• Records excerpted from a collection
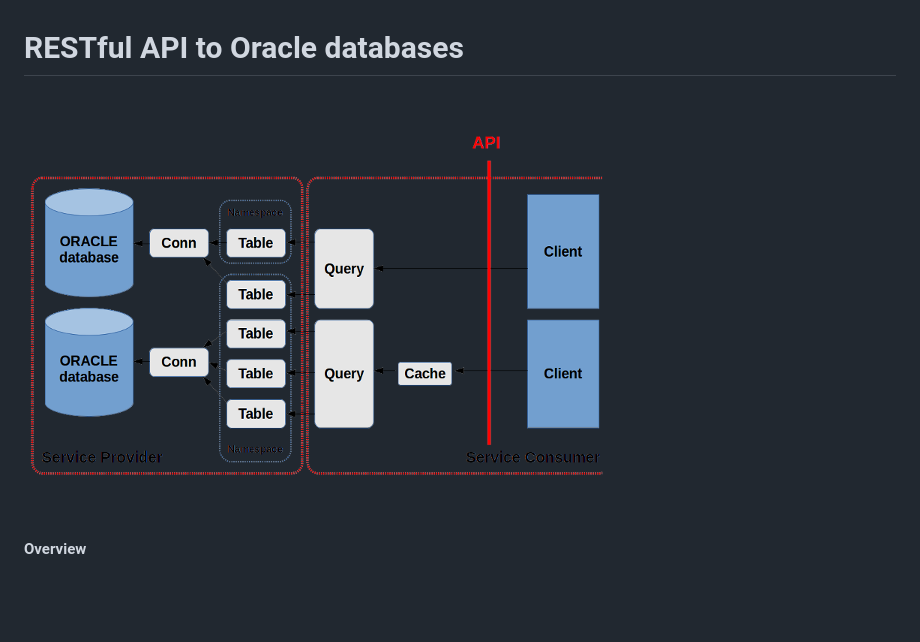
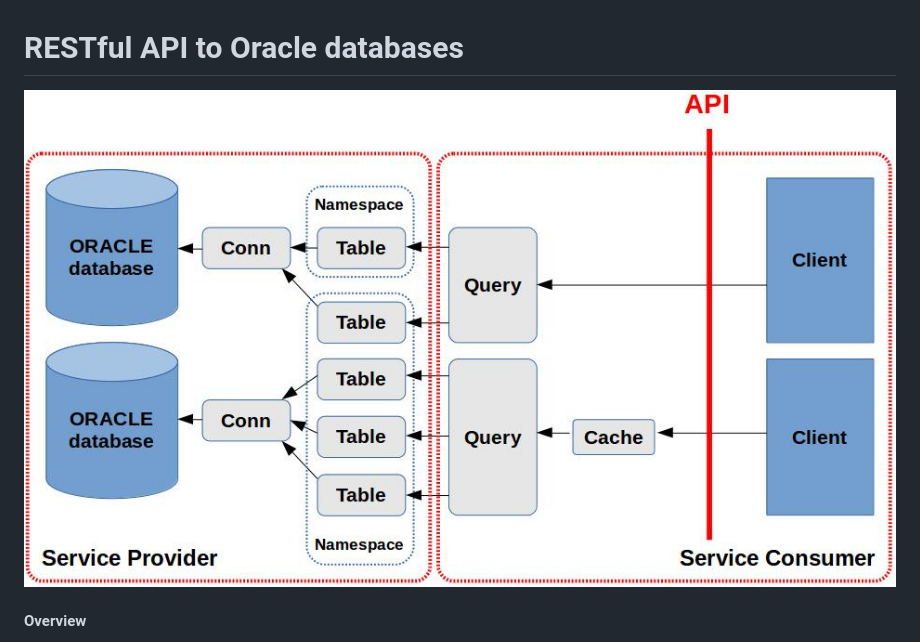
Before and after one commit to valdasraps/resthub, a Markdown page: README.md, the part around the change. Rendered like a GitHub page; pictures changed too: doc/resthub.jpg (added), doc/resthub.png (deleted); blank space fills up the shorter version.

Commit message:
Image updated

```diff
--- a/README.md
+++ b/README.md
@@ -1,7 +1,7 @@
 RESTful API to Oracle databases
 =======
 
-![Architecture](https://raw.githubusercontent.com/valdasraps/resthub/master/doc/resthub.png "Architecture")
+![Architecture](https://raw.githubusercontent.com/valdasraps/resthub/master/doc/resthub.jpg "Architecture")
 
 #### Overview
 
```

• Exercise instructions
Which lines in the records above hold the string "README"? Copy each of them.

• Task solution
Before and after one commit to valdasraps/resthub, a Markdown page: README.md, the part around the change. Rendered like a GitHub page; pictures changed too: doc/resthub.jpg (added), doc/resthub.png (deleted); blank space fills up the shorter version.
--- a/README.md
+++ b/README.md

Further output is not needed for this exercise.